▶ _Provided data_
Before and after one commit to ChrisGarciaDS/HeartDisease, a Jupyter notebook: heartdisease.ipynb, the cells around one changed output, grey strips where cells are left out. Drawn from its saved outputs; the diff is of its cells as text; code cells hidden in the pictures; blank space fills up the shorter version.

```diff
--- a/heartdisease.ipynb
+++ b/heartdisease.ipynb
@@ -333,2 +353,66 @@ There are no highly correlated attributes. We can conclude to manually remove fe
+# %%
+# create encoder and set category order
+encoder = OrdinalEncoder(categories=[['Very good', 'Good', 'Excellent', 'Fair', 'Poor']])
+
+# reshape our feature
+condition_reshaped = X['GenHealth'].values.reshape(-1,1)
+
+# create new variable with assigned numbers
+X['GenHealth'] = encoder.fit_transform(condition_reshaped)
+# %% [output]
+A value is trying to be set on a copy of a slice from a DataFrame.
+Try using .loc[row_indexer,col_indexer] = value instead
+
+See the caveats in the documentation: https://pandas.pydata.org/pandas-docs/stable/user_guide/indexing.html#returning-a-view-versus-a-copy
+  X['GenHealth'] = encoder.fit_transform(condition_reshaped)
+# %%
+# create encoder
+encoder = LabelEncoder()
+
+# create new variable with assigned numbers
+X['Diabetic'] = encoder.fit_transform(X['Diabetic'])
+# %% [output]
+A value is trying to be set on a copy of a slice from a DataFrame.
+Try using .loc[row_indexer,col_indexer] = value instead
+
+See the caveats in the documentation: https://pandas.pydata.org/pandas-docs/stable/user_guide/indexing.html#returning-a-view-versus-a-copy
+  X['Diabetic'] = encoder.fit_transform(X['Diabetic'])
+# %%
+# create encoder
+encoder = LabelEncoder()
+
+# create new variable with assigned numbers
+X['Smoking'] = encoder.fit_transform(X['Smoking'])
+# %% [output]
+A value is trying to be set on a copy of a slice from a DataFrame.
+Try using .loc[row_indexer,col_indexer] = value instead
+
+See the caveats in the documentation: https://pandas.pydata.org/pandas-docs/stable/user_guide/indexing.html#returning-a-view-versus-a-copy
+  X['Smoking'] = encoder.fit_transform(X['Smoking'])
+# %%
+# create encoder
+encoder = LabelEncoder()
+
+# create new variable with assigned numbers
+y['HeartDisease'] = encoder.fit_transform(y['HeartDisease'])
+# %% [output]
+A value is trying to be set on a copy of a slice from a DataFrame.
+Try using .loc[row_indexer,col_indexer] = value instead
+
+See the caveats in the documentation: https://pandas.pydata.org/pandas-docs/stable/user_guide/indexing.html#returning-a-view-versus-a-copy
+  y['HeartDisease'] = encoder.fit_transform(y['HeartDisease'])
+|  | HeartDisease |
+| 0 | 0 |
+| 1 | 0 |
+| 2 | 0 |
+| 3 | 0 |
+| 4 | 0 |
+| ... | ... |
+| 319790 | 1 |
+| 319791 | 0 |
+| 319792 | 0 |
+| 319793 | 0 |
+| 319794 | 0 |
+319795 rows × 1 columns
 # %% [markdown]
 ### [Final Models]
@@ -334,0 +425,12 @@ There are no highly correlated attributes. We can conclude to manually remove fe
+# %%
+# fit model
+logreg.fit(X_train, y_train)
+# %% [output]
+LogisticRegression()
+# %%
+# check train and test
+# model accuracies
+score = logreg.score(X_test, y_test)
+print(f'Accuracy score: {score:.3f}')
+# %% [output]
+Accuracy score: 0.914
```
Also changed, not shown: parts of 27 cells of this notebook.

▶ _Exercise requirements_
When you copy the data, keep every line word for word.

▶ _Completed exercise_
Before and after one commit to ChrisGarciaDS/HeartDisease, a Jupyter notebook: heartdisease.ipynb, the cells around one changed output, grey strips where cells are left out. Drawn from its saved outputs; the diff is of its cells as text; code cells hidden in the pictures; blank space fills up the shorter version.

```diff
--- a/heartdisease.ipynb
+++ b/heartdisease.ipynb
@@ -333,2 +353,66 @@ There are no highly correlated attributes. We can conclude to manually remove fe
+# %%
+# create encoder and set category order
+encoder = OrdinalEncoder(categories=[['Very good', 'Good', 'Excellent', 'Fair', 'Poor']])
+
+# reshape our feature
+condition_reshaped = X['GenHealth'].values.reshape(-1,1)
+
+# create new variable with assigned numbers
+X['GenHealth'] = encoder.fit_transform(condition_reshaped)
+# %% [output]
+A value is trying to be set on a copy of a slice from a DataFrame.
+Try using .loc[row_indexer,col_indexer] = value instead
+
+See the caveats in the documentation: https://pandas.pydata.org/pandas-docs/stable/user_guide/indexing.html#returning-a-view-versus-a-copy
+  X['GenHealth'] = encoder.fit_transform(condition_reshaped)
+# %%
+# create encoder
+encoder = LabelEncoder()
+
+# create new variable with assigned numbers
+X['Diabetic'] = encoder.fit_transform(X['Diabetic'])
+# %% [output]
+A value is trying to be set on a copy of a slice from a DataFrame.
+Try using .loc[row_indexer,col_indexer] = value instead
+
+See the caveats in the documentation: https://pandas.pydata.org/pandas-docs/stable/user_guide/indexing.html#returning-a-view-versus-a-copy
+  X['Diabetic'] = encoder.fit_transform(X['Diabetic'])
+# %%
+# create encoder
+encoder = LabelEncoder()
+
+# create new variable with assigned numbers
+X['Smoking'] = encoder.fit_transform(X['Smoking'])
+# %% [output]
+A value is trying to be set on a copy of a slice from a DataFrame.
+Try using .loc[row_indexer,col_indexer] = value instead
+
+See the caveats in the documentation: https://pandas.pydata.org/pandas-docs/stable/user_guide/indexing.html#returning-a-view-versus-a-copy
+  X['Smoking'] = encoder.fit_transform(X['Smoking'])
+# %%
+# create encoder
+encoder = LabelEncoder()
+
+# create new variable with assigned numbers
+y['HeartDisease'] = encoder.fit_transform(y['HeartDisease'])
+# %% [output]
+A value is trying to be set on a copy of a slice from a DataFrame.
+Try using .loc[row_indexer,col_indexer] = value instead
+
+See the caveats in the documentation: https://pandas.pydata.org/pandas-docs/stable/user_guide/indexing.html#returning-a-view-versus-a-copy
+  y['HeartDisease'] = encoder.fit_transform(y['HeartDisease'])
+|  | HeartDisease |
+| 0 | 0 |
+| 1 | 0 |
+| 2 | 0 |
+| 3 | 0 |
+| 4 | 0 |
+| ... | ... |
+| 319790 | 1 |
+| 319791 | 0 |
+| 319792 | 0 |
+| 319793 | 0 |
+| 319794 | 0 |
+319795 rows × 1 columns
 # %% [markdown]
 ### [Final Models]
@@ -334,0 +425,12 @@ There are no highly correlated attributes. We can conclude to manually remove fe
+# %%
+# fit model
+logreg.fit(X_train, y_train)
+# %% [output]
+LogisticRegression()
+# %%
+# check train and test
+# model accuracies
+score = logreg.score(X_test, y_test)
+print(f'Accuracy score: {score:.3f}')
+# %% [output]
+Accuracy score: 0.914
```
Also changed, not shown: parts of 27 cells of this notebook.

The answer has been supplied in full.